⟨

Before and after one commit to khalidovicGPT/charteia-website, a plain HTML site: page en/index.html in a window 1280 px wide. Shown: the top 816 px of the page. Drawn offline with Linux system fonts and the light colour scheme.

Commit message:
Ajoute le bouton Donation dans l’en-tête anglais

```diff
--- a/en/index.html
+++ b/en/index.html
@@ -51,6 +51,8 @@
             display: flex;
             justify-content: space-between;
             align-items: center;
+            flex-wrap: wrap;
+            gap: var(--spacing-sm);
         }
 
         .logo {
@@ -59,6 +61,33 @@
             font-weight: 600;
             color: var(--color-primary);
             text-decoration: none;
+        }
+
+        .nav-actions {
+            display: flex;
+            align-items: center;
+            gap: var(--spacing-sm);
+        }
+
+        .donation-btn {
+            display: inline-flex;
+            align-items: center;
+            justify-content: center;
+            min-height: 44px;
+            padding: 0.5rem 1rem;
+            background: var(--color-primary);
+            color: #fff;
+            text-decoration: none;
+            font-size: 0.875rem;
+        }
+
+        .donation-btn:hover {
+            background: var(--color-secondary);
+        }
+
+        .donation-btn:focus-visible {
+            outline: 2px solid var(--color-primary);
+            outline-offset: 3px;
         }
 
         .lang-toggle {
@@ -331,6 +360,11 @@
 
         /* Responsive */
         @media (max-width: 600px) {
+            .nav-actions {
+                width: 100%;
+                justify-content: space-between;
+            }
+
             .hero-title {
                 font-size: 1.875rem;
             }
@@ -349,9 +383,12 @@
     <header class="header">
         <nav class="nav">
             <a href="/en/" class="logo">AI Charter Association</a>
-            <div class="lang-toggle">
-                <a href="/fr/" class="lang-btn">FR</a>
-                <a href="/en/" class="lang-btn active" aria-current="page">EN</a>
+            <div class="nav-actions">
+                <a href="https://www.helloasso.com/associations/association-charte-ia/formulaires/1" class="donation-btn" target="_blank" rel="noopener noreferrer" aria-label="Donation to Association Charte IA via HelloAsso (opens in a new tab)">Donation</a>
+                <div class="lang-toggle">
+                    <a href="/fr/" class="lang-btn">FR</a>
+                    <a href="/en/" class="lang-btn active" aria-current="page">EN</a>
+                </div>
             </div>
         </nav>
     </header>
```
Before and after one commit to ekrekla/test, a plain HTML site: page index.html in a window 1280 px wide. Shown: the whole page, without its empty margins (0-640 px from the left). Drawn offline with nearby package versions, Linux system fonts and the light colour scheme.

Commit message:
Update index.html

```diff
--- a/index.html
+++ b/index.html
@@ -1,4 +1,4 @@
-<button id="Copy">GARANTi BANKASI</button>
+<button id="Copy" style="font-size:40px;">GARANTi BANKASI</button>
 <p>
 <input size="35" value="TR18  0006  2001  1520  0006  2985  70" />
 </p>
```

⟩

■ WORK INSTRUCTION:
The lines above, from the start of the records through the one containing "Ajoute le bouton", are to be printed exactly, and nothing else is to be included.

■ WRITTEN SOLUTION:
Before and after one commit to khalidovicGPT/charteia-website, a plain HTML site: page en/index.html in a window 1280 px wide. Shown: the top 816 px of the page. Drawn offline with Linux system fonts and the light colour scheme.

Commit message:
Ajoute le bouton Donation dans l’en-tête anglais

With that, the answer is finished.